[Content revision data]
····················

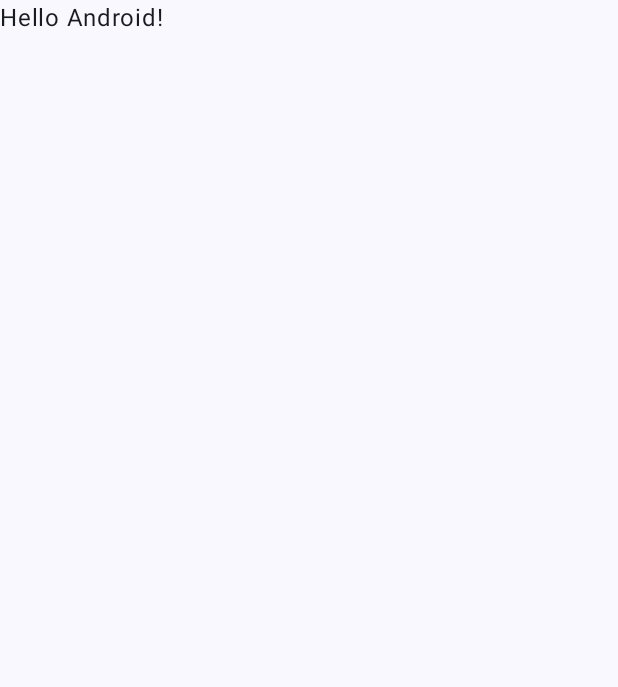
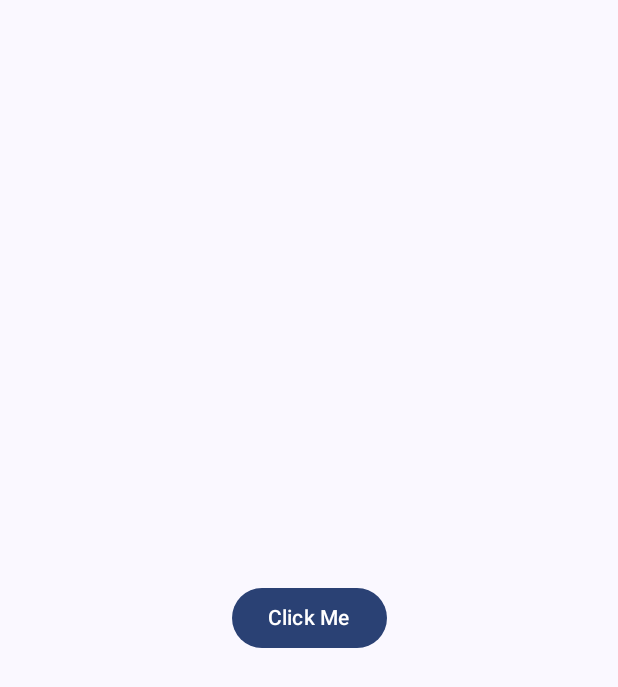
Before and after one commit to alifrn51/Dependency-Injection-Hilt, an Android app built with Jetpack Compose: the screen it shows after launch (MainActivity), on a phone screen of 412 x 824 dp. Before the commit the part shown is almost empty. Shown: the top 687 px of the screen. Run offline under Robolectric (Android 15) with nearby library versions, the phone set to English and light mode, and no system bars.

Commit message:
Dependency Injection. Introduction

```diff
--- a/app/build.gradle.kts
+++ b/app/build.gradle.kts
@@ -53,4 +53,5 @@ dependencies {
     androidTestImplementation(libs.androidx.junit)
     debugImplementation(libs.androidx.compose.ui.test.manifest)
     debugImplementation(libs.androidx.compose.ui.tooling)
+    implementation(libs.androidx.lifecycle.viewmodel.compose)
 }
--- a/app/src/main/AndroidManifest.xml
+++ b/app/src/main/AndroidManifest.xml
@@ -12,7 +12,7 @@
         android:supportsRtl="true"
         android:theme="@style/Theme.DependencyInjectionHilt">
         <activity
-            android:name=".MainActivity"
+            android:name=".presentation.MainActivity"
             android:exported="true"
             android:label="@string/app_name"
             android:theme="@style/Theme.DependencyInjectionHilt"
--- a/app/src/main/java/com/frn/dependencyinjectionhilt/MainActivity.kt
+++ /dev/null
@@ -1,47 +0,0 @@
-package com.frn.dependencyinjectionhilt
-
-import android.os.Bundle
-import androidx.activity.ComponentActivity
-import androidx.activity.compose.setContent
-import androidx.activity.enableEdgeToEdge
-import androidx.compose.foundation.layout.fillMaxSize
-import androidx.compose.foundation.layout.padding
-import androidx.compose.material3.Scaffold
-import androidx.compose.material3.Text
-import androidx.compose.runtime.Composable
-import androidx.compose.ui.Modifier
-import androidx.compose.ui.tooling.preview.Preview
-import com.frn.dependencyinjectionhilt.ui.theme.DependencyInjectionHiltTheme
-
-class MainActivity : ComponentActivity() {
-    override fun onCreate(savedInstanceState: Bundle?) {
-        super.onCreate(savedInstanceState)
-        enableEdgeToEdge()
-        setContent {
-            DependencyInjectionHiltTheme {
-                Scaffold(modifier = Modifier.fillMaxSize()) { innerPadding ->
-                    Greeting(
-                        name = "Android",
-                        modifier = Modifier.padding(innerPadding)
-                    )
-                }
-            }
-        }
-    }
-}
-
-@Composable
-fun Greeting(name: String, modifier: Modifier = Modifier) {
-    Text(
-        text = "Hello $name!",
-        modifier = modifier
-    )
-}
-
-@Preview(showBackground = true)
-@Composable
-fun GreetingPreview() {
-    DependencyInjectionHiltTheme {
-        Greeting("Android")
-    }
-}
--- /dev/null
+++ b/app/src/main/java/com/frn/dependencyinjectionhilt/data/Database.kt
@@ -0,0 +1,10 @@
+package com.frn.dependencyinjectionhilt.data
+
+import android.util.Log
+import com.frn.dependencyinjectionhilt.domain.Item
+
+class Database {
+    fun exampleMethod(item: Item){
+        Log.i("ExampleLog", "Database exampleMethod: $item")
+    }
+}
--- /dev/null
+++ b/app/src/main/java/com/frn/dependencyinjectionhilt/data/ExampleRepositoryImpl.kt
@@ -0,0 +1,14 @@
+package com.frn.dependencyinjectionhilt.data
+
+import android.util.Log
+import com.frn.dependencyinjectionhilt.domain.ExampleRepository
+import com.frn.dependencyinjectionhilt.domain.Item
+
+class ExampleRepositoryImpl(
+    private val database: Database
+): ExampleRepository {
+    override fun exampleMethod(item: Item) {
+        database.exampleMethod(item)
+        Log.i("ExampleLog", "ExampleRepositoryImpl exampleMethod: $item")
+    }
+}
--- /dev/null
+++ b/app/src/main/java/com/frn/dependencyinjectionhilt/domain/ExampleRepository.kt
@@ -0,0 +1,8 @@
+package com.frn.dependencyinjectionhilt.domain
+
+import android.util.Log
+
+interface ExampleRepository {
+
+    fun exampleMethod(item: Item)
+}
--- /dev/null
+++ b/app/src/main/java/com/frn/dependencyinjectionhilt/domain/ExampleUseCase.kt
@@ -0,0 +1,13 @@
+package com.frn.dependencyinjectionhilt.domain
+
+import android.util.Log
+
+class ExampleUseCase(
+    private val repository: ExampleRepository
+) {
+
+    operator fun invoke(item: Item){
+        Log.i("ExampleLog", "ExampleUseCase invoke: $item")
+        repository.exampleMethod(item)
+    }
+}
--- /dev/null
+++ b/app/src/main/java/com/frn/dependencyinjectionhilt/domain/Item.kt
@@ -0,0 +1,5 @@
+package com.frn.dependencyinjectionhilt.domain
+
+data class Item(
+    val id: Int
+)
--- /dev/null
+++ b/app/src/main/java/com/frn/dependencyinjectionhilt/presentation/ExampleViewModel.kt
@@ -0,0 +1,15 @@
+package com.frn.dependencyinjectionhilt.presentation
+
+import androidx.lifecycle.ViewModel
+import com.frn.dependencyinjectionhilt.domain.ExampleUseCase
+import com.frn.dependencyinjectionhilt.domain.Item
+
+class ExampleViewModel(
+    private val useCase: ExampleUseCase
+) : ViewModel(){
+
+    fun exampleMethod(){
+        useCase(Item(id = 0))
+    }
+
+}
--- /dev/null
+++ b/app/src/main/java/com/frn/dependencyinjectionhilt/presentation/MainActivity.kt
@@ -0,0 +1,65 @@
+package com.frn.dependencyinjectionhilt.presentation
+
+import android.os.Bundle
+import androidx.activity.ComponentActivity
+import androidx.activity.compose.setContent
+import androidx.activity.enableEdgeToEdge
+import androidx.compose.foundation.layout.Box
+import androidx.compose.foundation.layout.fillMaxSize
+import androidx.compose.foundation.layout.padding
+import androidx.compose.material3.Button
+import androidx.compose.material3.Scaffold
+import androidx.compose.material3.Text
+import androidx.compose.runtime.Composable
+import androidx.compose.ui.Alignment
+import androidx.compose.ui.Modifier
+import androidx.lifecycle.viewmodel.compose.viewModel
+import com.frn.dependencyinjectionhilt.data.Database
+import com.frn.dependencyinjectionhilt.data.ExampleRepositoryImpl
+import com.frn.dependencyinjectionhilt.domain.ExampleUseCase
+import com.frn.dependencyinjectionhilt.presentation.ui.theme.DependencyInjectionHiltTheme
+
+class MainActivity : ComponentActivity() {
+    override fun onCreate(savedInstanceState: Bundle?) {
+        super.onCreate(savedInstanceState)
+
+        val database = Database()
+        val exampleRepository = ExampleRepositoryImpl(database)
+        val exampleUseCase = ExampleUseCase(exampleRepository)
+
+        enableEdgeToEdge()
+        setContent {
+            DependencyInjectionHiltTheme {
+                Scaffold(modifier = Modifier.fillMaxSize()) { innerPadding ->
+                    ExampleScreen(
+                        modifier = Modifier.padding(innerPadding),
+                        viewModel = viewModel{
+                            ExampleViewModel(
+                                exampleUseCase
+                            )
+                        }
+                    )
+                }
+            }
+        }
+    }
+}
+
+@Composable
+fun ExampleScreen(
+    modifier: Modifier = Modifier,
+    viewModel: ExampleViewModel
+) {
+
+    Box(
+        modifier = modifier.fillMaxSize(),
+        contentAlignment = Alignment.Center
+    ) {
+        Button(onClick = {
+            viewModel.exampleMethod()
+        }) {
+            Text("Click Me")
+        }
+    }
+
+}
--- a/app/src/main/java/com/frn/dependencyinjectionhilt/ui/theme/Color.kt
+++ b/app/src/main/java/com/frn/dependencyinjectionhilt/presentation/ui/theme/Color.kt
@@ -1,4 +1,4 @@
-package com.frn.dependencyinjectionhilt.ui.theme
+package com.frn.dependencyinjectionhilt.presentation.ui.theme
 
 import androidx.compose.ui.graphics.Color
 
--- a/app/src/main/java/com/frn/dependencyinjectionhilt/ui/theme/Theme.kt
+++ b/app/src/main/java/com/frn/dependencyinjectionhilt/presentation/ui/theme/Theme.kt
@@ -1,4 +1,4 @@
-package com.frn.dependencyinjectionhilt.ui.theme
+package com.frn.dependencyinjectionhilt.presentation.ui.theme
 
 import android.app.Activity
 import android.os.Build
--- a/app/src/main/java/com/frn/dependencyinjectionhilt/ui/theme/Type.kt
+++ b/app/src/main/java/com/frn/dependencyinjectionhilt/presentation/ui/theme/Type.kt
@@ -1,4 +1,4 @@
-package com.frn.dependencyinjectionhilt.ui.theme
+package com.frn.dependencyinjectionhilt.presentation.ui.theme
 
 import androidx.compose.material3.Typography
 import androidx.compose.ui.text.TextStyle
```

····················

## About this exercise
Within the records above, each line containing "AndroidManifest" is to be returned.

## The answer
--- a/app/src/main/AndroidManifest.xml
+++ b/app/src/main/AndroidManifest.xml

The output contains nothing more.